The British like going down to the sea in ships – 1.5 million took a cruise last year, more than double the number 10 years ago – but the image persists that it's primarily for the blue-rinse brigade. In contrast, the Americans long ago latched on to the idea that it can be fun for families too, and the evidence of an eight-day fly/cruise to the eastern Caribbean suggests that they know something we don't.

The majority boarding the Veendam in Tampa, Florida, would not have been asked for ID in a pub, but there was a fair smattering of babes in arms, toddlers and teens. It's a difficult trick, trying to be all things to all passengers, but an initial mooch around the 1,258-passenger ship showed that Holland America Line, which has been around for 135 years, knows a bit about the business. Its Club HAL programme for children offers activities including a kids' Olympics, plus teens-only areas.

One of the pleasures of cruising is not having to cope with self-catering, and the service and meals in the Veendam's restaurants were a cut above those provided by many other lines in the same mid-lux category.

Our first stop was Cozumel, an island off Mexico's Yucatan peninsula, a favourite with divers because it has the fifth longest reef in the world. The pirate Henry Morgan was its first British visitor, but he was probably too busy swashing his buckle to visit the well-preserved Mayan ruins at Tulum.

But it wasn't the trip of choice of some families.
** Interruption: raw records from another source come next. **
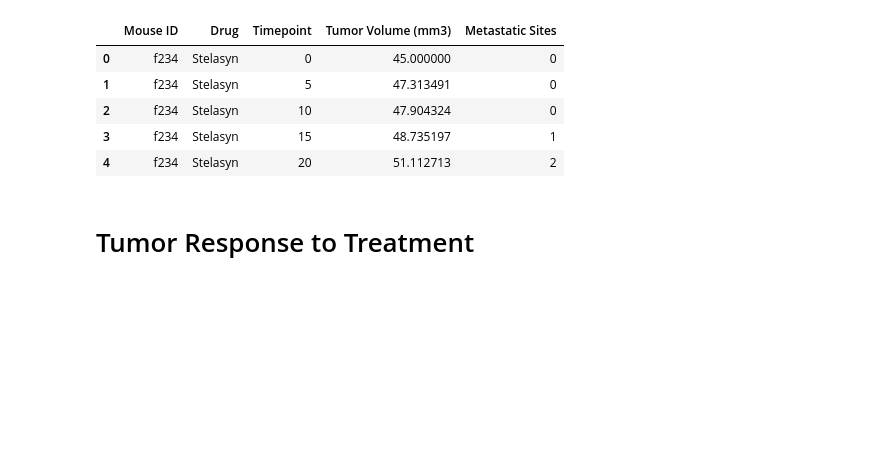
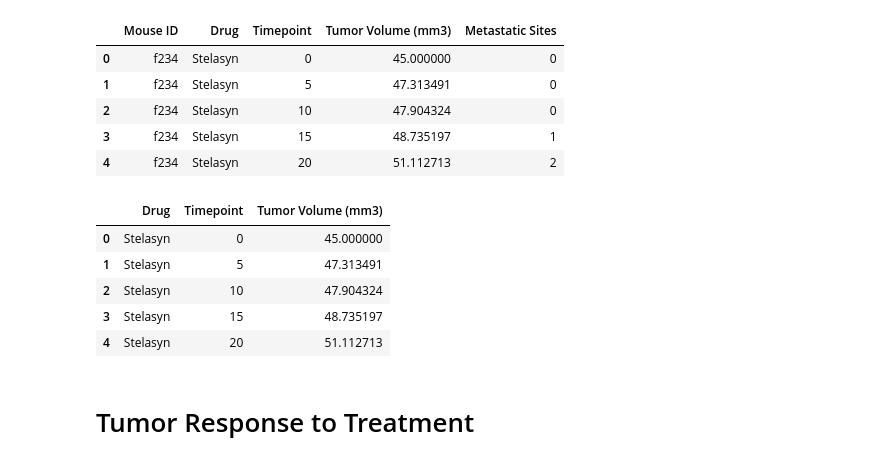
Before and after one commit to sigdelyr/Pymaceuticals_plot, a Jupyter notebook: pymaceuticals.ipynb, the cells around one changed output. Saved outputs shown, nothing was run; the diff lists cells and outputs as text; code cells hidden in the pictures; blank space fills up the shorter version.

```diff
--- a/pymaceuticals.ipynb
+++ b/pymaceuticals.ipynb
@@ -35,8 +35,8 @@ trial_data.head()
 | 4 | c819 | 0 | 45.0 | 0 |
 # %%
 #merge the two data frames into one
-mouse_df = pd.merge(drug_data, trial_data, on=("Mouse ID"))
-mouse_df.head()
+merge_df = pd.merge(drug_data, trial_data, on=("Mouse ID"))
+merge_df.head()
 # %% [output]
 |  | Mouse ID | Drug | Timepoint | Tumor Volume (mm3) | Metastatic Sites |
 | 0 | f234 | Stelasyn | 0 | 45.000000 | 0 |
@@ -44,6 +44,17 @@ mouse_df.head()
 | 2 | f234 | Stelasyn | 10 | 47.904324 | 0 |
 | 3 | f234 | Stelasyn | 15 | 48.735197 | 1 |
 | 4 | f234 | Stelasyn | 20 | 51.112713 | 2 |
+# %%
+# For tumor_vol_df extract only columns "Drug", "Timepoint" and "Tumor Volume (mm3)"
+tumor_vol_df = merge_df.loc[:,['Drug', 'Timepoint', 'Tumor Volume (mm3)']]
+tumor_vol_df.head()
+# %% [output]
+|  | Drug | Timepoint | Tumor Volume (mm3) |
+| 0 | Stelasyn | 0 | 45.000000 |
+| 1 | Stelasyn | 5 | 47.313491 |
+| 2 | Stelasyn | 10 | 47.904324 |
+| 3 | Stelasyn | 15 | 48.735197 |
+| 4 | Stelasyn | 20 | 51.112713 |
 # %% [markdown]
 # Tumor Response to Treatment
 # %%
```
Also changed, not shown: parts of 6 cells of this notebook.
Michael Baer, a lawyer, and his family – wife Robin, daughters Julie, 10, and Jessica, eight, plus his in-laws Mildred and Norman – chose the Dolphin Encounter from the 32 tours on offer, and the dolphins duly obliged.

The Baers are old hands at family cruises. "We've been on four as a family," he said, "and Robin and I have taken about 15. It's great value for money; in a hotel, you'd be paying the cost of the cruise in food alone." For Norman, the attraction was simple: "We're with the grandchildren; we like that."

Flatteringly for the Veendam, the Baers have returned to the ship several times. Julie said: "I'd have liked a few more [children of] my own age," she enthused about the pillow fights and pirate nights she'd enjoyed with those that were around. Michael added: "Everyone can do their own thing, then meet up for dinner. On Grand Cayman I'm going snorkelling, while the girls want to visit the turtle farm."

Grand Cayman Island was the next port of call. "Very flat, Norfolk," Amanda observed in Noël Coward's Private Lives, and so is Grand Cayman, though possibly not as interesting. There's not too much to see, apart from the turtle farm. And yet it's a firm family favourite: the beaches are good and it exudes an air of snoozy safety.

In contrast, Jamaica was a little too vibrant for some. "We went into Montego Bay and were hassled from the time we stepped out of the cab until we got back to the ship," said Michael. The island has much to offer, but some of their street traders offer it rather insistently.

Back on board, life continued on its pampered way as the ship returned to Tampa. "People are always rather bored with their parents," said Somerset Maugham. Perhaps he would have changed his mind if his own had taken him on a cruise.

Compact facts

How to get there

Holland America Line (0845 351 0557; offers Caribbean cruises from September to April from Fort Lauderdale, Florida. A nine-night fly/ cruise on the Eurodam costs from £989 per person based on double occupancy, including scheduled flights from London, pre-cruise hotel night (room only) and seven-night cruise including meals and taxes. The Eurodam sails on a four-night round trip from Dover to Zeebrugge, Cherbourg and Guernsey on 6 July, from £379 per person.